  15. Chapeau, E.A. et al.(2012).Ecotropic Viral Integration Site 1 (EVI1) Regulates Multiple Cellular Processes Important for Cancer and is a Synergistic Partner for FOS Protein in Invasive Tumors. Proc Natl Acad Sci 109:2168-2173.(#CBA-135)
  16. Lim, S.K. et al. (2011). Tyrosine Phosphorylation of Transcriptional Coactivator WW-Domain Binding Protein 2 Regulates Estrogen Receptor alpha Function in Breast Cancer via the Wnt Pathway. FASEB J. 25:3004-3018. (#CBA-135)
  17. Mathew, B. et al. (2011). The Novel Role of the Mu Opioid Receptor in Lung Cancer Progression: A Laboratory Investigation. Anesth. Analg. 112:558-567 (#CBA-135).
  18. Hirata, H. et al. (2010). Role of secreted Frizzled-related protein3 in Human Renal Cell Carcinoma. Cancer Res. 70:1896-1905 (#CBA-135).
  19. Xie, G. et al. (2009). Acetylcholine-Induced Activation of M3 Muscarinic Receptors Stimulates Robust Matrix Metalloproteinase Gene Expression in Human Colon Cancer Cells. Am. J. Physiol. Gastrointest. Liver Physiol. 296:G755-G763 (#CBA-135).
  20. Hirata, H. et al. (2009). Wnt Antagonist Gene DKK2 is Epigenetically Silenced and Inhibits Renal Cancer Progression through Apoptotic and Cell Cycle Pathways. Clin. Cancer Res. 15:5678-5687 (#CBA-135).

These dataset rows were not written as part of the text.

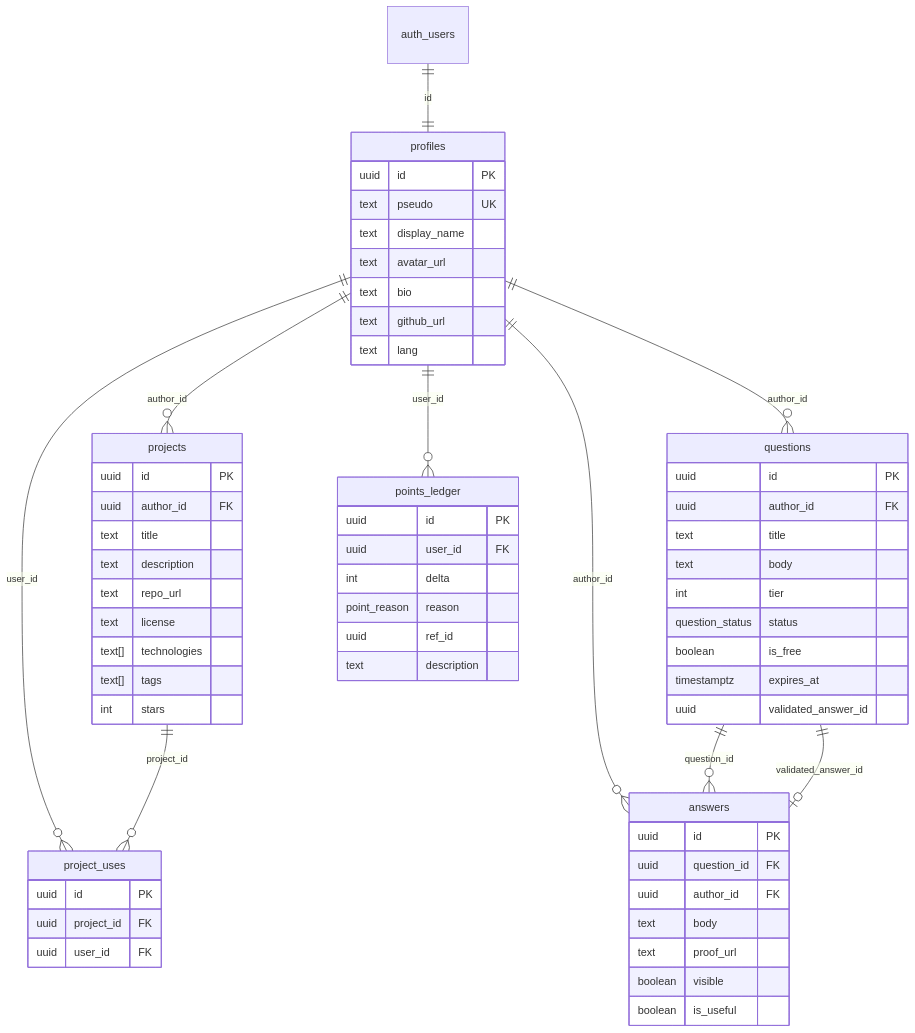
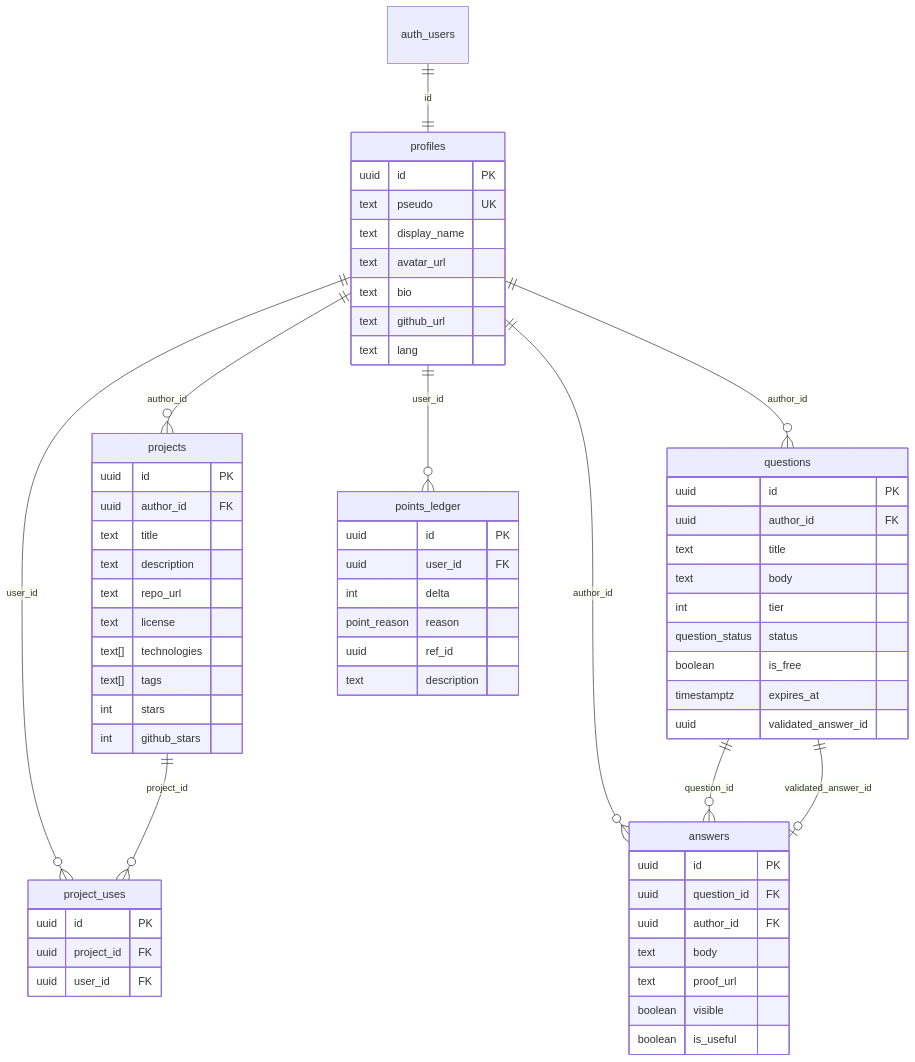
One commit to NGASSAKI003/bondev changed the diagram in docs/DATABASE.md. Above: the diagram before and after it, drawn with Mermaid. The commit also changed other lines of this file and 14 other files, not shown here.

````diff
--- a/docs/DATABASE.md
+++ b/docs/DATABASE.md
@@ -392,71 +393,72 @@
 ```mermaid
 erDiagram
     auth_users ||--|| profiles : "id"
     profiles ||--o{ projects : "author_id"
     profiles ||--o{ questions : "author_id"
     profiles ||--o{ answers : "author_id"
     profiles ||--o{ points_ledger : "user_id"
     profiles ||--o{ project_uses : "user_id"
     projects ||--o{ project_uses : "project_id"
     questions ||--o{ answers : "question_id"
     questions ||--o| answers : "validated_answer_id"
 
     profiles {
         uuid id PK
         text pseudo UK
         text display_name
         text avatar_url
         text bio
         text github_url
         text lang
     }
 
     projects {
         uuid id PK
         uuid author_id FK
         text title
         text description
         text repo_url
         text license
         text[] technologies
         text[] tags
         int stars
+        int github_stars
     }
 
     project_uses {
         uuid id PK
         uuid project_id FK
         uuid user_id FK
     }
 
     questions {
         uuid id PK
         uuid author_id FK
         text title
         text body
         int tier
         question_status status
         boolean is_free
         timestamptz expires_at
         uuid validated_answer_id
     }
 
     answers {
         uuid id PK
         uuid question_id FK
         uuid author_id FK
         text body
         text proof_url
         boolean visible
         boolean is_useful
     }
 
     points_ledger {
         uuid id PK
         uuid user_id FK
         int delta
         point_reason reason
         uuid ref_id
         text description
     }
 ```
````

  21. Ke, X-S. et al. (2008). Epithelial to Mesenchymal Transition of a Primary Prostate Cell Line With Switches of Cell Adhesion Modules but Without Malignant Transformation. PLoS One 3(10):e3368 (#CBA-135).
  22. Montalbano, M. et al. (2016). Modeling of hepatocytes proliferation isolated from proximal and distal zones from human hepatocellular carcinoma lesion. PLoS One 11:e0153613 (#CBA-140).